Parrot Flower Power plant sensor review
I’ve never considered myself a gardener, primarily because I can’t be patient enough to learn proper techniques for planting and caring for living things. I’ll plant a vegetable garden every year, but it’s total hit or miss whether something produces or not.
I’m also notorious for forgetting to water my hanging baskets, and then they curl up and die well before the end of the season.
This year, I feel like I can do better. But that’s because I have some technological help. I recently got a hold of a Parrot Flower Power plant sensor. It monitors whatever you’re growing, automatically, and sends you alerts when there’s something you need to tend to.
What Parrot Flower Power monitors
The Parrot Flower Power sensor monitors four key areas of data:
- Light intensity: the sensor will measure light intensity to establish whether your plant needs more or less sun.
- Ambient temperature: keeps an eye on the ambient temperature in its location and lets you know if the plant needs to be in a warmer or cooler location
- Fertilizer: the sensor will measure the level of fertilizer required for soil salinity

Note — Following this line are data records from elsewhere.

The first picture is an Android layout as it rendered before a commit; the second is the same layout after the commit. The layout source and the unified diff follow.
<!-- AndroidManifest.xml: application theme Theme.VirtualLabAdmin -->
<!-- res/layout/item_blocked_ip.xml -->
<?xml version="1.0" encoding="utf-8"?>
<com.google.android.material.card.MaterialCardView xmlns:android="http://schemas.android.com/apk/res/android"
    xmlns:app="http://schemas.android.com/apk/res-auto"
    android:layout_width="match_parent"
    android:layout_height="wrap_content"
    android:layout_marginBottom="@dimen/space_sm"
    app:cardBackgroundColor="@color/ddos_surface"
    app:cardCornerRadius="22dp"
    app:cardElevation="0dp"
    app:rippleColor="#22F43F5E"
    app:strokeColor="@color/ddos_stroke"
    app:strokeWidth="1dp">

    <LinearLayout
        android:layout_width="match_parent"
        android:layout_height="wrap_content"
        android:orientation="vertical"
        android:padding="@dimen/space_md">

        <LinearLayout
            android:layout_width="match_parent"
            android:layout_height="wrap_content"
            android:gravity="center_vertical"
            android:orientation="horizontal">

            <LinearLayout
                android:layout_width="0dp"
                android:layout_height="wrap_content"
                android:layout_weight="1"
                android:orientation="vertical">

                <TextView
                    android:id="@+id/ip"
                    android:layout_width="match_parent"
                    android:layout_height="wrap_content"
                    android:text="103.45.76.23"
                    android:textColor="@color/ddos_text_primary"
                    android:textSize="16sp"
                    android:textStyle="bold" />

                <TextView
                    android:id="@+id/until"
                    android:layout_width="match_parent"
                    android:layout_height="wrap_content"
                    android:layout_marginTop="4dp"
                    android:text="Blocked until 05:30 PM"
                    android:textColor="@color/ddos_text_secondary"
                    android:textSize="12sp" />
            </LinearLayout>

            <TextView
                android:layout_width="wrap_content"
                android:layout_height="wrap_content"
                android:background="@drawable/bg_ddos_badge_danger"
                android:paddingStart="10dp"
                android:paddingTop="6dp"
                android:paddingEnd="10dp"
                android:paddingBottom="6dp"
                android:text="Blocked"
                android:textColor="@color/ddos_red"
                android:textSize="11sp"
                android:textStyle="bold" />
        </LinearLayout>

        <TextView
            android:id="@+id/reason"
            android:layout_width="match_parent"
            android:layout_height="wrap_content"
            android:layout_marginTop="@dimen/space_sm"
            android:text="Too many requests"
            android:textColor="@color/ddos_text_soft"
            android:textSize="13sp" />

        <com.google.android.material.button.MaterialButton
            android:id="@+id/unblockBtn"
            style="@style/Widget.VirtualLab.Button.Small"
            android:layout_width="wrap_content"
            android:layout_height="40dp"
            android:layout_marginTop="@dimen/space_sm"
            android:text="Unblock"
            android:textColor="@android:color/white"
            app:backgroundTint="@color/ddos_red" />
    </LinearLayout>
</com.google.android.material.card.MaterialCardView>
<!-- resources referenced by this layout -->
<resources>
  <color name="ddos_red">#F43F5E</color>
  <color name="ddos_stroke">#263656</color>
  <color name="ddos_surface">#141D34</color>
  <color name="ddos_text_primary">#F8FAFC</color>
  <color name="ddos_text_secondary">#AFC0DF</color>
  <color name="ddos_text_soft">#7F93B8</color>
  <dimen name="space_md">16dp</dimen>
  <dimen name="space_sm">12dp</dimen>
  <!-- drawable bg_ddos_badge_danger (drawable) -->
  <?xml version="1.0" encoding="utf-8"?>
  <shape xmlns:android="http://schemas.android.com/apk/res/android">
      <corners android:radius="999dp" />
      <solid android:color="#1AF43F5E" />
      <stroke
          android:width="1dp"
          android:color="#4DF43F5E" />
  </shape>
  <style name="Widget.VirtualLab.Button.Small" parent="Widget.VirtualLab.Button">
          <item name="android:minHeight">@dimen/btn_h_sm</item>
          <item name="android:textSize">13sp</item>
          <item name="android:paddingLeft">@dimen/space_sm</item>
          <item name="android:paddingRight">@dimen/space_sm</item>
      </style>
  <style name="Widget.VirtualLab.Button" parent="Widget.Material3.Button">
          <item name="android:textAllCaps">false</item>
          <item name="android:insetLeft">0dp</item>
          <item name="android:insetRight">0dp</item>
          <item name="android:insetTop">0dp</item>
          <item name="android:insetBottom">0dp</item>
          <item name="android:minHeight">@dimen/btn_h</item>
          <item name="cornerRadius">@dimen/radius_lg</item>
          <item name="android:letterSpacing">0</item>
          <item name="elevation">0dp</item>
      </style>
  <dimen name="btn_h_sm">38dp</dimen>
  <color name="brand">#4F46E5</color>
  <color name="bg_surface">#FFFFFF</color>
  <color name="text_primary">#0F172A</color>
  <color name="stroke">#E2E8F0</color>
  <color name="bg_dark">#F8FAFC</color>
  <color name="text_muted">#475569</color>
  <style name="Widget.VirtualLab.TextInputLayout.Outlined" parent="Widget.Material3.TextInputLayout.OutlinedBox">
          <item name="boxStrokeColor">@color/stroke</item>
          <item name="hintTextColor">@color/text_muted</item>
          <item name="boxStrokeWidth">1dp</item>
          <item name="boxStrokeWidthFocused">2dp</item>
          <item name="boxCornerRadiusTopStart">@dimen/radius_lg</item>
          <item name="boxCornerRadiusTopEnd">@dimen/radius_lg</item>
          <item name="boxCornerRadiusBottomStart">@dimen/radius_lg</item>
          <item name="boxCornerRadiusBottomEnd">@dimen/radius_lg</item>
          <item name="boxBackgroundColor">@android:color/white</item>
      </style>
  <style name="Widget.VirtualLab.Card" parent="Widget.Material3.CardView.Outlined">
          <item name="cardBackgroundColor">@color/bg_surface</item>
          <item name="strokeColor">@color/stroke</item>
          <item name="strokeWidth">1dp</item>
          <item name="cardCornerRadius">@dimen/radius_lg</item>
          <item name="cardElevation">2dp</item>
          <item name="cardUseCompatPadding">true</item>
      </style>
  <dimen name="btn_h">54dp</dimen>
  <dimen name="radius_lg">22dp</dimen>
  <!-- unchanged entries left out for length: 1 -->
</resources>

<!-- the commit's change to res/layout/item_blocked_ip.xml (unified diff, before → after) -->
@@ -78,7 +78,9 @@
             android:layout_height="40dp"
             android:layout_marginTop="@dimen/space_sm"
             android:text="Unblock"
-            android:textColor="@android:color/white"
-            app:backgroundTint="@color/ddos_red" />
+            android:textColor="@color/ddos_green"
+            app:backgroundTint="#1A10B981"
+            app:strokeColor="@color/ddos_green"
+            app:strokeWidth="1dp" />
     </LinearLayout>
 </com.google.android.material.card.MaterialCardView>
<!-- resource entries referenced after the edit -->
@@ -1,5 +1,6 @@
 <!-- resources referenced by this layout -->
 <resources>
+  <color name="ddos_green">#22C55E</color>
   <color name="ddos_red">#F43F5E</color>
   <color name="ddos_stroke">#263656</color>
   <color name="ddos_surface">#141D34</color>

- Soil moisture: keep track of how wet or dry your plant’s soil is and know when you need to water, or when you’ve overwatered
The Parrot Flower Power sensor uses your smartphone or tablet and Bluetooth to connect to the cute stick-shaped sensor. Via the free app you’ll get all the updates you need direct from your garden.
The base of the sensor features a thin and narrow metal fork that will easily slide into any type of plant pot, or soil. To use it, you select the specific plant you are placing the sensor in, and whether it will be indoors or outdoors. (And if you need help identifying a specific type of plant, I highly recommend the Garden Answers app!)
Once the Parrot Flower Power is paired and connected with a plant, you need to wait about 24 hours for full data. You don’t need to stay connected to the plant during this time, the sensor will just zap the information to your smart phone so it’s ready next time you open the app. With that said, you can still get some limited and immediate ‘live data’ right away, such as what the overall moisture level is in the soil at the moment.
Testing the Parrot Flower Power
I found the device very easy to set up and use. You don’t even need to read the directions, since the Flower Power sensor is quite intuitive.
In my first round of testing, I wedged the device in an aloe plant in my living room. After the device had monitored the plant for about a day and found almost zero moisture in the pot, I dumped a cup of water into it just to see what would happen on the sensor. Using ‘live view’ in the app, I watched as the moisture level went through the roof as soon as the water hit the pot. Excellent! The sensor was working.
I left the Flower Power in there for about a week and then checked the graphs for the four key data points. I could easily see how long it took for the pot to dry out. Also, during that time, I got an alert/push notification to my phone telling me the plant was in too little sunlight. The app advised me that if we were not merely experiencing bad weather, the plant should be moved to a sunnier location. Given we had just had four or five days of cloud and rain, I didn’t think there was much I could do, but I relocated the plant to a sunnier spot, and that seemed to help.My next test was to stash the flower power sensor in a hanging basket out front of my house. These are the baskets I constantly forget to water, so getting an alert or reminder could mean I get weeks more life out of these expensive hanging planters.
While initially the water level was just fine, I did get an alert that the basket could use more fertilizer. That was a good one, since I rarely consider fertilizing my hanging baskets. A quick splash of some miracle grow later, and the basket was back in business. Alerts and push notifications to water the basket also kept it from dying early on.
It’s important to note that your phone will need to be within a certain distance of the sensor in order to receive data; so if it’s sitting out in a distant garden area, you’ll need to get within Bluetooth distance to sync your info.
The next tests for the Parrot Flower Power will be to drop the sensor in my vegetable garden; but that test will be a few weeks in the making, so for now, this is the review. I think this small and inexpensive gadget that can help black-thumb gardeners improve their skills. Got specific questions on how this gadget may work in your yard? Ask and I’ll answer them.